A repository of John's recommended Wall Street Journal articles.
Monday, April 7, 2008
WSJ.com - Smoot-Chavez
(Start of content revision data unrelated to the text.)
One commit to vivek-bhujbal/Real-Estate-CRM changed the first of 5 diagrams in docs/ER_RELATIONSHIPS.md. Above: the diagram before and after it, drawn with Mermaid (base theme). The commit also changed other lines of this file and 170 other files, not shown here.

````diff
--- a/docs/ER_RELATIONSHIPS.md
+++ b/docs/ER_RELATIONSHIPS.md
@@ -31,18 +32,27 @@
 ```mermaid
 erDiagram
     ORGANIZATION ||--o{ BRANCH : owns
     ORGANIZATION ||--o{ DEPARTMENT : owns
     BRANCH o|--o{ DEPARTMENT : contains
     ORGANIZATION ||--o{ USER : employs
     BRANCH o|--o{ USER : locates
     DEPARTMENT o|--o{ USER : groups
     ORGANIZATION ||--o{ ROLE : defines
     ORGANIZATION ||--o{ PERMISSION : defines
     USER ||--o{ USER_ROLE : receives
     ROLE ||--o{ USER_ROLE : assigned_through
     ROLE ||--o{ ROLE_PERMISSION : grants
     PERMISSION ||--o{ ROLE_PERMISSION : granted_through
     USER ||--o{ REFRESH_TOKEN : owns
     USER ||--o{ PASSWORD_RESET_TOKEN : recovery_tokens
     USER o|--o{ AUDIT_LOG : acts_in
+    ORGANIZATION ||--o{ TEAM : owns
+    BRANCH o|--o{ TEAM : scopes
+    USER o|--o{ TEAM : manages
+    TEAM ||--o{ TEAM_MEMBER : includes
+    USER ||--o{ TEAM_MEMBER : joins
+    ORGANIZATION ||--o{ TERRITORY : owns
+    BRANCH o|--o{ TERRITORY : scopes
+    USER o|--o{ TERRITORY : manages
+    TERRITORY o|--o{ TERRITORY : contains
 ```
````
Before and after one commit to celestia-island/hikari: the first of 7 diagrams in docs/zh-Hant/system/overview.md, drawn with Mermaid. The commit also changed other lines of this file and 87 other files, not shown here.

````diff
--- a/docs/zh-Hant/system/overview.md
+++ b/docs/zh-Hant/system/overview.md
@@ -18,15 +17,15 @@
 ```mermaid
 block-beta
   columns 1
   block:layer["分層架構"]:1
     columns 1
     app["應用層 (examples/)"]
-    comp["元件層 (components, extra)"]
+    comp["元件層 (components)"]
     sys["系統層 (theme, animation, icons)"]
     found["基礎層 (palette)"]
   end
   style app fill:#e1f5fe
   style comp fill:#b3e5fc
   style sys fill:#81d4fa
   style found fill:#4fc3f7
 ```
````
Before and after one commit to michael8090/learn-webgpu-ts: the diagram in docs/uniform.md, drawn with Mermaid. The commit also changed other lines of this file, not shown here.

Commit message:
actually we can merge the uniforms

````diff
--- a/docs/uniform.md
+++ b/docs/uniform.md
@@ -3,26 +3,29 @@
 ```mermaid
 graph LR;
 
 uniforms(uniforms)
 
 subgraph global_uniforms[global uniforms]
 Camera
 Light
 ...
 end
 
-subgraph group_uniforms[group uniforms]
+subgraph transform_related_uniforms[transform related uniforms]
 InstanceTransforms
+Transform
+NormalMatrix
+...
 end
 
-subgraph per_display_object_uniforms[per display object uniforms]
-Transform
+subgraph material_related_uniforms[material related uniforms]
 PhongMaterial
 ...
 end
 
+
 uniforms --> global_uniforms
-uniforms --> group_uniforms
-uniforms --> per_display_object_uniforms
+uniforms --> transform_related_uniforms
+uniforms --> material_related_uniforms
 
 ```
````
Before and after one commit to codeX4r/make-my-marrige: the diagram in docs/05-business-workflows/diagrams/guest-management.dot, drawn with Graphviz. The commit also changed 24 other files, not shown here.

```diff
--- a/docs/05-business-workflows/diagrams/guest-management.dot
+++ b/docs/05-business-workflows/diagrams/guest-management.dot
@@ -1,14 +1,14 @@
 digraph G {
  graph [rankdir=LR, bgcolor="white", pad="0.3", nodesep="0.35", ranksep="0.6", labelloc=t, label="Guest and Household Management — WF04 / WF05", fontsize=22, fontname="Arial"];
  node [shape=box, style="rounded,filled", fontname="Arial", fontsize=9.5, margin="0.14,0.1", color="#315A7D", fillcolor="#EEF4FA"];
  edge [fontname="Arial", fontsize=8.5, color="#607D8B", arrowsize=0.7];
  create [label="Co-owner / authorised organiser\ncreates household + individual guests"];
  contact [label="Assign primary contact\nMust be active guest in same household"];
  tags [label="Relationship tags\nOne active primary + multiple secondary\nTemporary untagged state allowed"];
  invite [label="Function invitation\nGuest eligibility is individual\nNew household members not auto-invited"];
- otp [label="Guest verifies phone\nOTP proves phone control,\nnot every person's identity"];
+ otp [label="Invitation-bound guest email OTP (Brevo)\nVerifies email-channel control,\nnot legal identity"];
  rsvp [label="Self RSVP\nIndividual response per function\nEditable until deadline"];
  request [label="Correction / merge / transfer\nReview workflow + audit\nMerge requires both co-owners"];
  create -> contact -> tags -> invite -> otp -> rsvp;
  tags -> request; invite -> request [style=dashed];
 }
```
Trade legislation debates are usually about dry-as-dust topics like reciprocity and dumping. But sometimes they really matter. Take the Colombia Free Trade Agreement, which the Bush administration will send to Congress this week. If Congress rejects it, the loss wouldn't be just measured in dollors or pesos. It could have profound geopolitical effects that would hurt the U.S.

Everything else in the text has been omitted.